So, you do some shopping for them and come back with washing liquid instead of washing powder.
For some this is a completely unacceptable change, they may have no experience of washing liquid and become over-anxious in how to use it.
Or they might have a weekly appointment which is suddenly cancelled.
These things for a Brain Injured person are too difficult to accept.
At every level you should try to sustain continuity, even to the smallest detail.
If something is going to change give as much notice as you can and encourage a replacement scenario or item before the change takes place.
You might be visiting a local shop with a Brain Injured person when suddenly they have no idea where they are and become disorientated, despite having been familiar with the same place all their life.
If you show them shops and landmarks to remind them and they still don’t get it, you might have to encourage by saying what an amazing place it is, look at how big that shop over there is etc.
Loss of time and place can only be helped if you’re there for them.
After Brain Injury, some people find it difficult to walk, have an unusual gait or just can’t walk at all.
This usually comes around because the Cerebellum part of the brain has been hurt.
They may need a wheelchair or walking aids.

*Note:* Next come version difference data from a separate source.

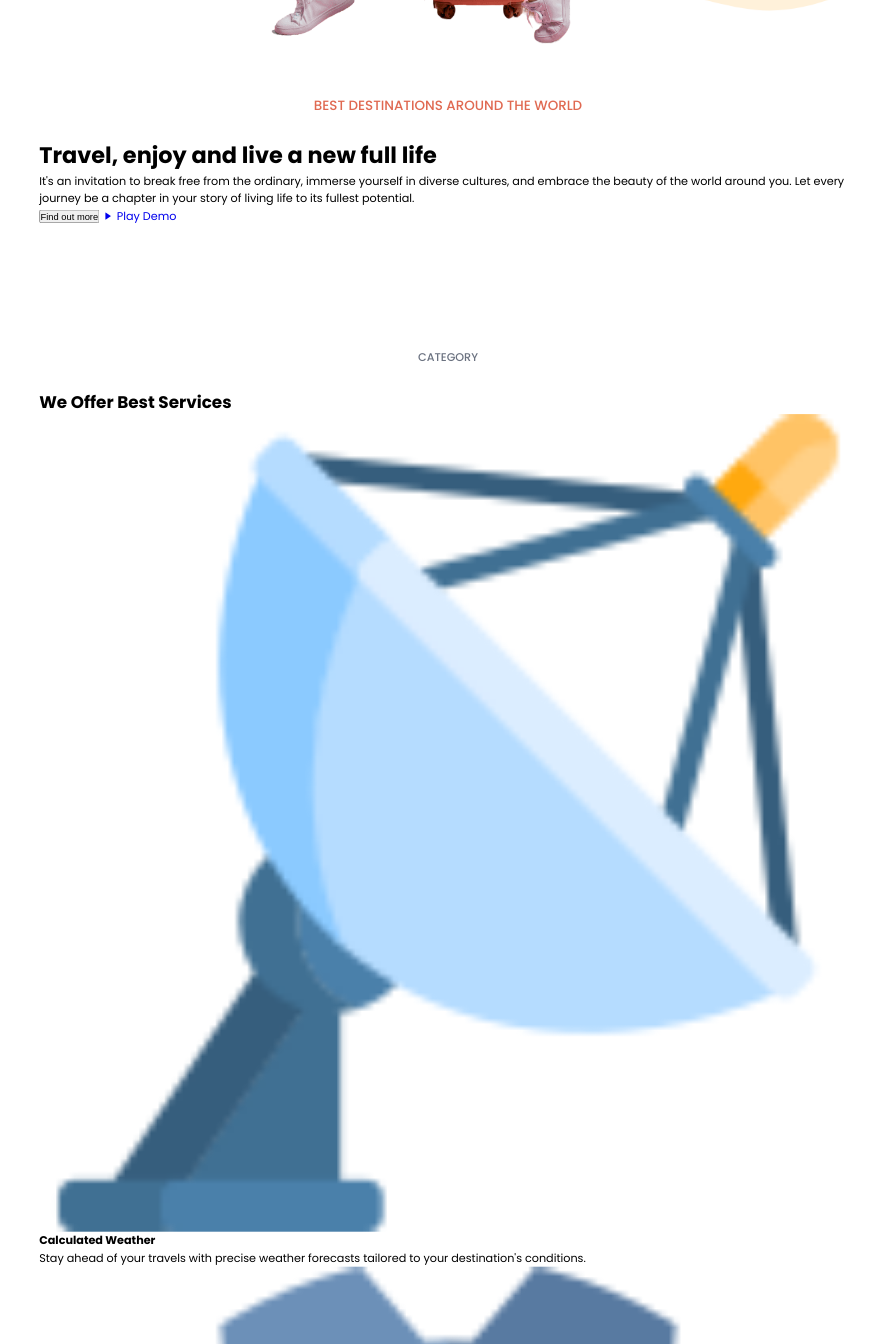
Repository: ntandomagana/travel-website
Page: index.html
The author's editor kept a copy of each file at every save. The page is drawn from the files as they stood at one save, then again after a run of saves.
The browser window is 1280 px wide. The pictures show the part of the page from y = 622 to 2542 px (the page is 11064 px tall before and 11080 px after), at 70% of full size.

Above is the page before, as saved 2024-05-07 09:31:42.

### index.html
<!DOCTYPE html>
<html lang="en">
  <head>
    <meta charset="UTF-8" />
    <meta name="viewport" content="width=device-width, initial-scale=1.0" />
    <link
      href="https://cdn.jsdelivr.net/npm/remixicon@4.2.0/fonts/remixicon.css"
      rel="stylesheet"
    />
    <link
      rel="stylesheet"
      href="https://cdn.jsdelivr.net/npm/swiper@11/swiper-bundle.min.css"
    />
    <link rel="stylesheet" href="style.css" />
    <title>Travel Website</title>
  </head>
  <body>
    <nav>
      <div class="nav-header">
        <div class="logo">
          <a href="#" class="logo">Travel<span>S</span>.</a>
        </div>
        <div class="nav-menu-btn" id="menu-btn">
          <i class="ri-menu-line"></i>
        </div>
      </div>

      <ul class="nav-links" id="nav-links">
        <li><a href="#home">Home</a></li>
        <li><a href="#service">Services</a></li>
        <li><a href="#destination">Destinations</a></li>
        <li><a href="#trips">Trips</a></li>
        <li><a href="#client">Clients</a></li>
      </ul>
    </nav>

    <header class="section-container header-container" id="home">
      <div class="header-image">
        <img src="assets/header.png" alt="header" />
      </div>
      <div class="header-content">
        <h3 class="section-subheader">BEST DESTINATIONS AROUND THE WORLD</h3>
        <h1>Travel, enjoy and live a new full life</h1>
        <p>
          It's an invitation to break free from the ordinary, immerse yourself
          in diverse cultures, and embrace the beauty of the world around you.
          Let every journey be a chapter in your story of living life to its
          fullest potential.
        </p>
        <div class="header-btns">
          <button class="btn">Find out more</button>
          <a href="#">
            <span><i class="ri-play-fill"></i></span>
            Play Demo
          </a>
        </div>
      </div>
    </header>

    <section class="section-container service-container" id="service">
      <h3 class="section-subheader">CATEGORY</h3>
      <h2 class="section-header">We Offer Best Services</h2>
      <div class="service-grid">
        <div class="service-card">
          <img src="assets/weather.png" alt="service" />
          <h4>Calculated Weather</h4>
          <p>
            Stay ahead of your travels with precise weather forecasts tailored
            to your destination's conditions.
          </p>
        </div>
        <div class="service-card">
          <img src="assets/customisation.png" alt="service" />
          <h4>Customizations</h4>
          <p>
            Tailor your journey with personalized customizations, ensuring every
            detail reflects your unique travel style.
          </p>
        </div>
      </div>
    </section>

    <section class="section-container destination-container" id="destination">
      <h3 class="section-subheader">TOP SELLING</h3>
      <h2 class="section-header">Top Destinations</h2>
      <div class="destination-grid">
        <div class="destination-card">
          <img src="assets/destination-1.jpg" alt="destination" />
          <div class="destination-details">
            <div>
              <h4>Rome, Italy</h4>
              <h4>$5.42k</h4>
            </div>
            <p>
              <span><i class="ri-navigation-fill"></i></span>
              10 days trip
            </p>
          </div>
        </div>
        <div class="destination-card">
          <img src="assets/destination-3.jpg" alt="destination" />
          <div class="destination-details">
            <div>
              <h4>Full Europe</h4>
              <h4>$15k</h4>
            </div>
            <p>
              <span><i class="ri-navigation-fill"></i></span>
              28 Days Trip
            </p>
          </div>
        </div>
      </div>
    </section>

    <section class="section-container trip-container" id="trip">
      <div class="trip-image">
        <img src="assets/trip.png" />
      </div>
      <div class="trip-content">
        <h3 class="section-subheader">EASY & FAST</h3>
        <h2 class="section-header">Book Your Next Trip in 3 Easy Steps</h2>
        <ul class="trip-list">
          <li>
            <span><i class="ri-signpost-line"></i></span>
            <div>
              <h4>Choose Destination</h4>
              <p>
                Choose your dream destination from our curated selection of
                exotic locales, bustling cities, and serene getaways.
              </p>
            </div>
          </li>

          <li>
            <span><i class="ri-secure-payment-line"></i></span>
            <div>
              <h4>Reach Airport on Selected Date</h4>
              <p>
                Prepare for takeoff as you finalize your travel plans, arriving
                at the airport on your selected date ready to embark on your
                next unforgettable journey.
              </p>
            </div>
          </li>
        </ul>
      </div>
    </section>

    <section class="section-container clinet-container" id="client">
      <div class="client-content">
        <h3 class="section-subheader">TESTIMONIALS</h3>
        <h2 class="section-header">What People Say About Us</h2>
      </div>
      <div class="client-swiper">
        <!--Slider main container-->
        <div class="swiper">
          <!--Additional required wrapper-->
          <div class="swiper-wrapper">
            <!--Slides-->
            <div class="swiper-slide">
              <div class="client-card">
                <img src="assets/client-1.jpg" alt="client" />
                <div class="client-card-content">
                  <p>
                    Booking my trips through this platform has been a
                    game-changer! From the intuitive interface to the seamless
                    booking process, I've never felt more excited to explore new
                    destinations.
                  </p>
                  <h4>Emily Watson</h4>
                  <h5>Travel Enthusiast</h5>
                </div>
              </div>
            </div>
            <div class="swiper-slide">
              <div class="client-card">
                <img src="assets/client-2.jpg" alt="client" />
                <div class="client-card-content">
                  <p>
                    As a busy professional, time is of the essence. This website
                    made planning my vacation a breeze, allowing me to focus on
                    what matters most: making memories with my family.
                  </p>
                  <h4>David Nguyen</h4>
                  <h5>Business Executive</h5>
                </div>
              </div>
            </div>

            <div class="swiper-slide">
              <div class="client-card">
                <img src="assets/client-3.jpg" alt="client" />
                <div class="client-card-content">
                  <p>
                    I've been using this service for years, and it never
                    disappoints. The convenience of booking my flights,
                    accommodations, and activities all in one place saves me
                    time and stress every trip.
                  </p>
                  <h4>Michael Johnson</h4>
                  <h5>Frequent Flyer</h5>
                </div>
              </div>
            </div>
          </div>
        </div>
      </div>
    </section>

    <footer class="footer">
      <div class="section-container footer-container">
        <div class="footer-col">
          <div class="footer-logo">
            <a href="#" class="logo">Travel<span>S</span>.</a>
          </div>
          <p>
            Our platform is your passport to seamless adventures, offering a
            curated selection of destinations and a user-friendly booking
            experience.
          </p>
        </div>
        <div class="footer-col">
            <h4>Company</h4>
            <ul class="footer-links">
                <li><a href="#">About</a></li>
                <li><a href="#">Careers</a></li>
                <li><a href="#">Mobile</a></li>
            </ul>
        </div>
        <div class="footer-col">
          <h4>Contact</h4>
          <ul class="footer-links">
            <li><a href="#">Help/FAQ</a></li>
            <li><a href="#">Press</a></li>
            <li><a href="#">Affiliates</a></li>
          </ul>
        </div>
        <div class="footer-col">
          <ul class="footer-socials">
            <li>
              <a href="#"><i class="ri-facebook-fill"></i></a>
            </li>
            <li>
              <a href="#"><i class="ri-instagram-line"></i></a>
            </li>
            <li>
              <a href="#"><i class="ri-twitter-fill"></i></a>
            </li>
          </ul>
          <h5>Discover our app</h5>
          <div class="footer-discover">
            <a href="#"><img src="assets/google-play.jpg" alt="discover" /></a>
            <a href="#"><img src="assets/app-store.jpg" alt="discover" /></a>
          </div>
        </div>
      </div>
      <div class="footer-bar">
        Copyright © 2024 TravelS. All rights reserved.
      </div>
    </footer>

    <script src="https://unpkg.com/scrollreveal"></script>
    <script src="https://cdn.jsdelivr.net/npm/swiper@11/swiper-bundle.min.js"></script>
    <script src="main.js"></script>

      </div>

    </footer>
  </body>
</html>

### style.css
@import url("https://fonts.googleapis.com/css2?family=Poppins:ital,wght@0,100;0,200;0,300;0,400;0,500;0,600;0,700;0,800;0,900;1,100;1,200;1,300;1,400;1,500;1,600;1,700;1,800;1,900&display=swap");

:root {
  --primary-color: #e06951;
  --text-dark: #111827;
  --text-light: #6b7280;
  --white: #ffffff;
  --max-width: 1200px;
}

* {
  padding: 0;
  margin: 0;
  box-sizing: border-box;
}

html,
body {
    scroll-behavior: smooth;
}

body {
    font-family: "Poppins", sans-serif;
    background-image: url(assets/header-bg.png);
    background-size: contain;
    background-position: top center;
    background-repeat: no-repeat;
}

nav {
    position: fixed;
    isolation: isolate;
    width: 100%;
    max-width: var(--max-width);
    margin-inline: auto;
    z-index: 9;
}

.nav-header {
    padding: 1rem;
    width: 100%;
    display: flex;
    align-items: center;
    justify-content: space-between;
    background-color: var(--text-dark);
}

.nav-header .logo  {
    color: var(--white);
}

.nav-menu-btn {
    font-size: 1rem;
    color: var(--white);
    cursor: pointer;
}

.nav-links {
    position: absolute;
    top: 65px;
    left: 0;
    width: 100%;
    list-style: none;
    display: flex;
    align-items: center;
    justify-content: center;
    flex-direction: column;
    gap: 2rem;
    padding: 2rem;
    background-color: var(--text-dark);
    transition: 0.5s;
    z-index: -1;
    transform: translateY(-100%);
}

.nav-links.open {
    transform: translateY(0);
}

.nav-links a {
    font-weight: 500;
    white-space: nowrap;
    color: var(--white);
}

.nav-links a:hover {
    color: var(--primary-color);
}


.section-container {
  max-width: var(--max-width);
  margin: auto;
  padding: 5rem 1rem;
}

.section-subheader {
  margin-bottom: 1rem;
  font-size: 1rem;
  font-weight: 500;
  line-height: 3.75rem;
  color: var(--text-light);
  text-align: center;
}

.logo {
  font-size: 1.75rem;
  font-weight: 600;
  color: var(--text-dark);
}

.logo span {
  color: var(--primary-color);
}

img {
  display: flex;
  width: 100%;
}

a {
    text-decoration: none;
    transition: 0.4s;
}

ul {
    list-style: none;
}

.header-container {
    display: grid;
    gap: 2rem;
    overflow: hidden;
}

.header-image img {
    max-width: 550px;
    margin-inline: auto;
}

.header-content .section-subheader {
    font-size: 1.2rem;
    color: var(--primary-color);
}

.header

Loaded but not shown: main.js (no copy from this time; the picture is the same without it)

After the next 4 saves:
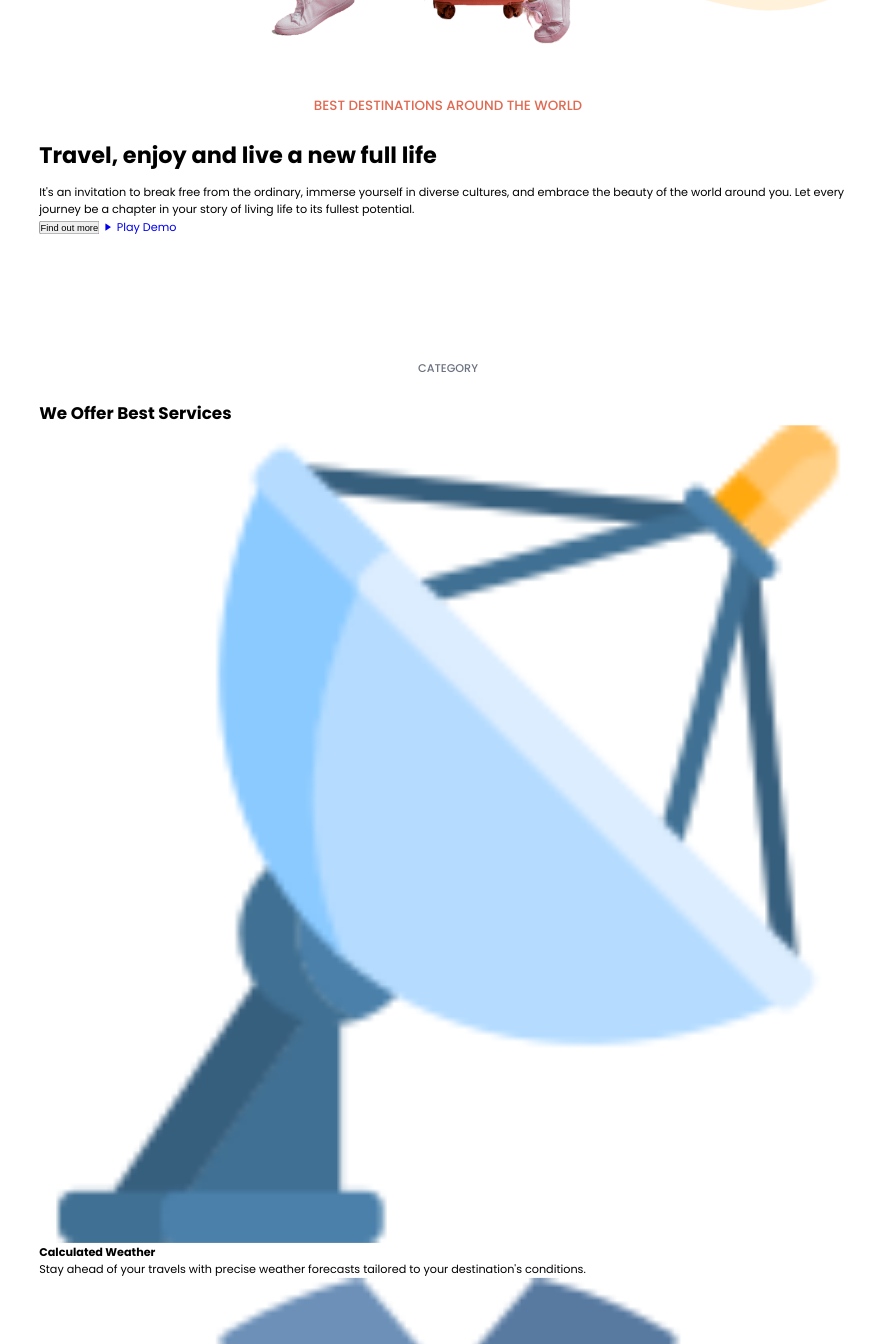
The 4 saves are shown as one change because they came seconds apart.
The last was saved 15 s later.
--- a/style.css
+++ b/style.css
@@ -143,4 +143,6 @@ ul {
     color: var(--primary-color);
 }
 
-.header
+.header-content h1 {
+    margin-bottom: 1rem;
+}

They may not be able to retrieve these aids because their condition won’t allow them, so you might have to help them quite intensively to get them going.
You may also have to be with them much or most of the time because their balance and motion will need constant monitoring.
Speech can be impaired.
An Acquired Brain Injury sufferer might be saying something which should be perfectly understandable but is unintelligible.
If you spend a lot of time with someone who has this as part of their Brain Injury, you will eventually get to know what they are saying and what a blessing that is for them.
If you don’t you might have to use your own gesticulation and encouragement to have them indicate what they’re trying to say.
Most importantly, you should always treat them as fully intelligent because they are.
Impatience and shouting is a sure way for them to reject you, as it is for anyone.
Some brain injured people might sleep more than normal or have sleeping patterns that happen in daytime.
You will get to know how and when they sleep, and you will be able to anticipate activities or patterns that inform you when they will need a sleep.
Try not to disrupt it. Make sure they do get that time and peace to recharge through sleep.
Their Brain tells them they need it.
Anxiety. We all get it but for a Brain Injured person who has or develops anxiety, this is a whole world crashing in on them.
It will keep them housebound; it will make them sound a bit hostile, they will not trust or interact because anxiety overwhelmingly grips them.
Much of your time may be spent encouraging and motivating.
You can inspire by reminding them of their past successes and how they really can-do things that matter to them.
You can also let them know you’re with them and if it gets too tough, you’re always going to be there.